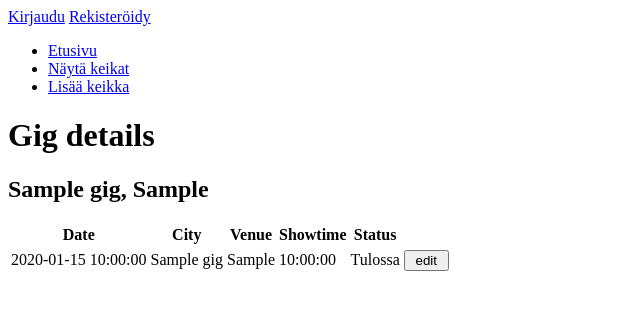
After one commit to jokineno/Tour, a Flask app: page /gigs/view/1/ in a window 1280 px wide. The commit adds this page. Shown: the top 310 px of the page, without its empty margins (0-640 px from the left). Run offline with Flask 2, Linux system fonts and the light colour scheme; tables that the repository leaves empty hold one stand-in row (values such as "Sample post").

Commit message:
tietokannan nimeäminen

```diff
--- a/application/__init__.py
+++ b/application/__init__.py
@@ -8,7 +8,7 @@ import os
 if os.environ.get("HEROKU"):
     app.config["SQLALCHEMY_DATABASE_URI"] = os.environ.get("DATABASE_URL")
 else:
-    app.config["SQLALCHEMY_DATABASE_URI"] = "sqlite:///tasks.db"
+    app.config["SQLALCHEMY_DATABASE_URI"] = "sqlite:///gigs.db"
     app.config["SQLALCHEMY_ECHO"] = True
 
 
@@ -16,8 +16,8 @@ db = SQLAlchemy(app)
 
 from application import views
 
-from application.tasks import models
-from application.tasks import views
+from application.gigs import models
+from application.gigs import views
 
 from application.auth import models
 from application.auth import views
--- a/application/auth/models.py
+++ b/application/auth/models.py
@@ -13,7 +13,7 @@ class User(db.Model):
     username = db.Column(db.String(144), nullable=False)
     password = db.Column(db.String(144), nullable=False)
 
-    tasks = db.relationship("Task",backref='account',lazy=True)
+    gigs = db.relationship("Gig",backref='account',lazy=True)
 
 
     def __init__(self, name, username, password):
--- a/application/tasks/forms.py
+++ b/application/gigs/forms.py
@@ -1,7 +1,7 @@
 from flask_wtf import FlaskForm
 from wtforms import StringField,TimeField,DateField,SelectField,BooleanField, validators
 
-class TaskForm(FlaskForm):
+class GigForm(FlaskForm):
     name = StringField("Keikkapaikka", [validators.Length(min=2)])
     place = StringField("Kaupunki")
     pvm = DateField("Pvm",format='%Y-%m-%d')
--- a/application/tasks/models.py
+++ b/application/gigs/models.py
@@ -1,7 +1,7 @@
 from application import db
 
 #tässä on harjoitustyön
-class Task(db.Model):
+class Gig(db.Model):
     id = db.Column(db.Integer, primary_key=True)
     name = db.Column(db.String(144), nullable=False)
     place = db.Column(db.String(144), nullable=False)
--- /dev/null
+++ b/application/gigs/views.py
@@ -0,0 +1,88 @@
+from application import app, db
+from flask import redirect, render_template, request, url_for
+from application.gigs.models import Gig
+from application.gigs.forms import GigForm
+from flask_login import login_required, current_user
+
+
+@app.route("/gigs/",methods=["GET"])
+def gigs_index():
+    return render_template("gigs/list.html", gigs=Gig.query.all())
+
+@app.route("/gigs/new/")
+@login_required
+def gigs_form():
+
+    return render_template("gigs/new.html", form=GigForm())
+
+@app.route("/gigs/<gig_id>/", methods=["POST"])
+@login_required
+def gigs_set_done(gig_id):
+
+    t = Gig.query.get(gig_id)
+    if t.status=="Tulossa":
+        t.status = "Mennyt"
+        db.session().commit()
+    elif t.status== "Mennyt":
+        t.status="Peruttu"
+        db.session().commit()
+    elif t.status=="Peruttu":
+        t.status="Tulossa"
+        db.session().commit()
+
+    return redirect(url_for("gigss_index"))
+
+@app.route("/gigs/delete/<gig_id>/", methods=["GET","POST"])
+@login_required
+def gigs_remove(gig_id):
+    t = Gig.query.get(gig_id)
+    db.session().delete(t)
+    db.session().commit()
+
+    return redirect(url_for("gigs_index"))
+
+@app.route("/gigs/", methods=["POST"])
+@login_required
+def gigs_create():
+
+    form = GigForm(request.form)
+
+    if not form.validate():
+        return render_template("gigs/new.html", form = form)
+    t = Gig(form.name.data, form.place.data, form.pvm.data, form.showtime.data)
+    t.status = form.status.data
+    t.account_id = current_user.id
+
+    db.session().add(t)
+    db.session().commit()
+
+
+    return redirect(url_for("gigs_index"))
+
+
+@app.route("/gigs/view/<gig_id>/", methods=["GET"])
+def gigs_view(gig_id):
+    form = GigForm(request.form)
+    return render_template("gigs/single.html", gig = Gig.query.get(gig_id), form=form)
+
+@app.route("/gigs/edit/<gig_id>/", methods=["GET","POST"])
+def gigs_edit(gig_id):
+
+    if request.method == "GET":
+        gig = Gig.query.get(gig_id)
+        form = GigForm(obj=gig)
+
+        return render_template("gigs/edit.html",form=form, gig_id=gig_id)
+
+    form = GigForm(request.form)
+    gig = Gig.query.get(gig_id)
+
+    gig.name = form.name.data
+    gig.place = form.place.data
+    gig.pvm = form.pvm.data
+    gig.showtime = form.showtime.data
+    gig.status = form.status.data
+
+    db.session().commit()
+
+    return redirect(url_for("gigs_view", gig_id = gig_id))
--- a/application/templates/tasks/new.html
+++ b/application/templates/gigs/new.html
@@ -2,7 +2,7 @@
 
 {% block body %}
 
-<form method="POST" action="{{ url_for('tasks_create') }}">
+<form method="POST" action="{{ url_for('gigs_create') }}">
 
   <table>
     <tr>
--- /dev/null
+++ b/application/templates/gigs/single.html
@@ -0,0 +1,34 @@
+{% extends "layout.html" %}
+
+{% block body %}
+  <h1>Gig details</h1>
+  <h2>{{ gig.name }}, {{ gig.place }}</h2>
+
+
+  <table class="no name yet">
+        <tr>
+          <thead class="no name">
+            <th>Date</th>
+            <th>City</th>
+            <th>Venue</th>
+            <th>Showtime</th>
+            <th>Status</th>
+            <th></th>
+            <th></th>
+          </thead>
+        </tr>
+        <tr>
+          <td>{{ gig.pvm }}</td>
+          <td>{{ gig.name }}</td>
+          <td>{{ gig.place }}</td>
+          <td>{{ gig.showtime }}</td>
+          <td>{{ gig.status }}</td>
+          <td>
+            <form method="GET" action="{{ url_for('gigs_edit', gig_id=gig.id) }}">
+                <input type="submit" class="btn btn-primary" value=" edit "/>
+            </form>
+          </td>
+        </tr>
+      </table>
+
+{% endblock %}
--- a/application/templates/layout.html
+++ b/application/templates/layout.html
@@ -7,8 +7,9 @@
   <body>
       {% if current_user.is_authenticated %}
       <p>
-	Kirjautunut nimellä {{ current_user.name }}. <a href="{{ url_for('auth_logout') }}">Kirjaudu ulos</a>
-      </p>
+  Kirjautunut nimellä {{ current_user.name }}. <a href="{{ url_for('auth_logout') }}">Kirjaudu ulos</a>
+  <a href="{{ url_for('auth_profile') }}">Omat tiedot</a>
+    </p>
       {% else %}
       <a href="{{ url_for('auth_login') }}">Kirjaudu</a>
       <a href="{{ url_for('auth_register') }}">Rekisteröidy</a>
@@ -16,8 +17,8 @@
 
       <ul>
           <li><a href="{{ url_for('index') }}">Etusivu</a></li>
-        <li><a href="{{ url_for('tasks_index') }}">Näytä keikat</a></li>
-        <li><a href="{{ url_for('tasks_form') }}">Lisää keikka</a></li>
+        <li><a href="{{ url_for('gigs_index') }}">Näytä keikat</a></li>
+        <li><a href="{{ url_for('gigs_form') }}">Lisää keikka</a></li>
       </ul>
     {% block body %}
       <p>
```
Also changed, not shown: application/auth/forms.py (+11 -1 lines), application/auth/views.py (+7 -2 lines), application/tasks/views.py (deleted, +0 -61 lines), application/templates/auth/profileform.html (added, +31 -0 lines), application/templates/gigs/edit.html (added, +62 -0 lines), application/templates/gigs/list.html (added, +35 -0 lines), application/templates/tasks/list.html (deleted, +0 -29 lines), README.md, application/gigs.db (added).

◆ YOUR ASSIGNMENT
Without including the pictures, return each record above exactly as it stands.

◆ SOLUTION TO THE EXERCISE
After one commit to jokineno/Tour, a Flask app: page /gigs/view/1/ in a window 1280 px wide. The commit adds this page. Shown: the top 310 px of the page, without its empty margins (0-640 px from the left). Run offline with Flask 2, Linux system fonts and the light colour scheme; tables that the repository leaves empty hold one stand-in row (values such as "Sample post").

Commit message:
tietokannan nimeäminen

```diff
--- a/application/__init__.py
+++ b/application/__init__.py
@@ -8,7 +8,7 @@ import os
 if os.environ.get("HEROKU"):
     app.config["SQLALCHEMY_DATABASE_URI"] = os.environ.get("DATABASE_URL")
 else:
-    app.config["SQLALCHEMY_DATABASE_URI"] = "sqlite:///tasks.db"
+    app.config["SQLALCHEMY_DATABASE_URI"] = "sqlite:///gigs.db"
     app.config["SQLALCHEMY_ECHO"] = True
 
 
@@ -16,8 +16,8 @@ db = SQLAlchemy(app)
 
 from application import views
 
-from application.tasks import models
-from application.tasks import views
+from application.gigs import models
+from application.gigs import views
 
 from application.auth import models
 from application.auth import views
--- a/application/auth/models.py
+++ b/application/auth/models.py
@@ -13,7 +13,7 @@ class User(db.Model):
     username = db.Column(db.String(144), nullable=False)
     password = db.Column(db.String(144), nullable=False)
 
-    tasks = db.relationship("Task",backref='account',lazy=True)
+    gigs = db.relationship("Gig",backref='account',lazy=True)
 
 
     def __init__(self, name, username, password):
--- a/application/tasks/forms.py
+++ b/application/gigs/forms.py
@@ -1,7 +1,7 @@
 from flask_wtf import FlaskForm
 from wtforms import StringField,TimeField,DateField,SelectField,BooleanField, validators
 
-class TaskForm(FlaskForm):
+class GigForm(FlaskForm):
     name = StringField("Keikkapaikka", [validators.Length(min=2)])
     place = StringField("Kaupunki")
     pvm = DateField("Pvm",format='%Y-%m-%d')
--- a/application/tasks/models.py
+++ b/application/gigs/models.py
@@ -1,7 +1,7 @@
 from application import db
 
 #tässä on harjoitustyön
-class Task(db.Model):
+class Gig(db.Model):
     id = db.Column(db.Integer, primary_key=True)
     name = db.Column(db.String(144), nullable=False)
     place = db.Column(db.String(144), nullable=False)
--- /dev/null
+++ b/application/gigs/views.py
@@ -0,0 +1,88 @@
+from application import app, db
+from flask import redirect, render_template, request, url_for
+from application.gigs.models import Gig
+from application.gigs.forms import GigForm
+from flask_login import login_required, current_user
+
+
+@app.route("/gigs/",methods=["GET"])
+def gigs_index():
+    return render_template("gigs/list.html", gigs=Gig.query.all())
+
+@app.route("/gigs/new/")
+@login_required
+def gigs_form():
+
+    return render_template("gigs/new.html", form=GigForm())
+
+@app.route("/gigs/<gig_id>/", methods=["POST"])
+@login_required
+def gigs_set_done(gig_id):
+
+    t = Gig.query.get(gig_id)
+    if t.status=="Tulossa":
+        t.status = "Mennyt"
+        db.session().commit()
+    elif t.status== "Mennyt":
+        t.status="Peruttu"
+        db.session().commit()
+    elif t.status=="Peruttu":
+        t.status="Tulossa"
+        db.session().commit()
+
+    return redirect(url_for("gigss_index"))
+
+@app.route("/gigs/delete/<gig_id>/", methods=["GET","POST"])
+@login_required
+def gigs_remove(gig_id):
+    t = Gig.query.get(gig_id)
+    db.session().delete(t)
+    db.session().commit()
+
+    return redirect(url_for("gigs_index"))
+
+@app.route("/gigs/", methods=["POST"])
+@login_required
+def gigs_create():
+
+    form = GigForm(request.form)
+
+    if not form.validate():
+        return render_template("gigs/new.html", form = form)
+    t = Gig(form.name.data, form.place.data, form.pvm.data, form.showtime.data)
+    t.status = form.status.data
+    t.account_id = current_user.id
+
+    db.session().add(t)
+    db.session().commit()
+
+
+    return redirect(url_for("gigs_index"))
+
+
+@app.route("/gigs/view/<gig_id>/", methods=["GET"])
+def gigs_view(gig_id):
+    form = GigForm(request.form)
+    return render_template("gigs/single.html", gig = Gig.query.get(gig_id), form=form)
+
+@app.route("/gigs/edit/<gig_id>/", methods=["GET","POST"])
+def gigs_edit(gig_id):
+
+    if request.method == "GET":
+        gig = Gig.query.get(gig_id)
+        form = GigForm(obj=gig)
+
+        return render_template("gigs/edit.html",form=form, gig_id=gig_id)
+
+    form = GigForm(request.form)
+    gig = Gig.query.get(gig_id)
+
+    gig.name = form.name.data
+    gig.place = form.place.data
+    gig.pvm = form.pvm.data
+    gig.showtime = form.showtime.data
+    gig.status = form.status.data
+
+    db.session().commit()
+
+    return redirect(url_for("gigs_view", gig_id = gig_id))
--- a/application/templates/tasks/new.html
+++ b/application/templates/gigs/new.html
@@ -2,7 +2,7 @@
 
 {% block body %}
 
-<form method="POST" action="{{ url_for('tasks_create') }}">
+<form method="POST" action="{{ url_for('gigs_create') }}">
 
   <table>
     <tr>
--- /dev/null
+++ b/application/templates/gigs/single.html
@@ -0,0 +1,34 @@
+{% extends "layout.html" %}
+
+{% block body %}
+  <h1>Gig details</h1>
+  <h2>{{ gig.name }}, {{ gig.place }}</h2>
+
+
+  <table class="no name yet">
+        <tr>
+          <thead class="no name">
+            <th>Date</th>
+            <th>City</th>
+            <th>Venue</th>
+            <th>Showtime</th>
+            <th>Status</th>
+            <th></th>
+            <th></th>
+          </thead>
+        </tr>
+        <tr>
+          <td>{{ gig.pvm }}</td>
+          <td>{{ gig.name }}</td>
+          <td>{{ gig.place }}</td>
+          <td>{{ gig.showtime }}</td>
+          <td>{{ gig.status }}</td>
+          <td>
+            <form method="GET" action="{{ url_for('gigs_edit', gig_id=gig.id) }}">
+                <input type="submit" class="btn btn-primary" value=" edit "/>
+            </form>
+          </td>
+        </tr>
+      </table>
+
+{% endblock %}
--- a/application/templates/layout.html
+++ b/application/templates/layout.html
@@ -7,8 +7,9 @@
   <body>
       {% if current_user.is_authenticated %}
       <p>
-	Kirjautunut nimellä {{ current_user.name }}. <a href="{{ url_for('auth_logout') }}">Kirjaudu ulos</a>
-      </p>
+  Kirjautunut nimellä {{ current_user.name }}. <a href="{{ url_for('auth_logout') }}">Kirjaudu ulos</a>
+  <a href="{{ url_for('auth_profile') }}">Omat tiedot</a>
+    </p>
       {% else %}
       <a href="{{ url_for('auth_login') }}">Kirjaudu</a>
       <a href="{{ url_for('auth_register') }}">Rekisteröidy</a>
@@ -16,8 +17,8 @@
 
       <ul>
           <li><a href="{{ url_for('index') }}">Etusivu</a></li>
-        <li><a href="{{ url_for('tasks_index') }}">Näytä keikat</a></li>
-        <li><a href="{{ url_for('tasks_form') }}">Lisää keikka</a></li>
+        <li><a href="{{ url_for('gigs_index') }}">Näytä keikat</a></li>
+        <li><a href="{{ url_for('gigs_form') }}">Lisää keikka</a></li>
       </ul>
     {% block body %}
       <p>
```
Also changed, not shown: application/auth/forms.py (+11 -1 lines), application/auth/views.py (+7 -2 lines), application/tasks/views.py (deleted, +0 -61 lines), application/templates/auth/profileform.html (added, +31 -0 lines), application/templates/gigs/edit.html (added, +62 -0 lines), application/templates/gigs/list.html (added, +35 -0 lines), application/templates/tasks/list.html (deleted, +0 -29 lines), README.md, application/gigs.db (added).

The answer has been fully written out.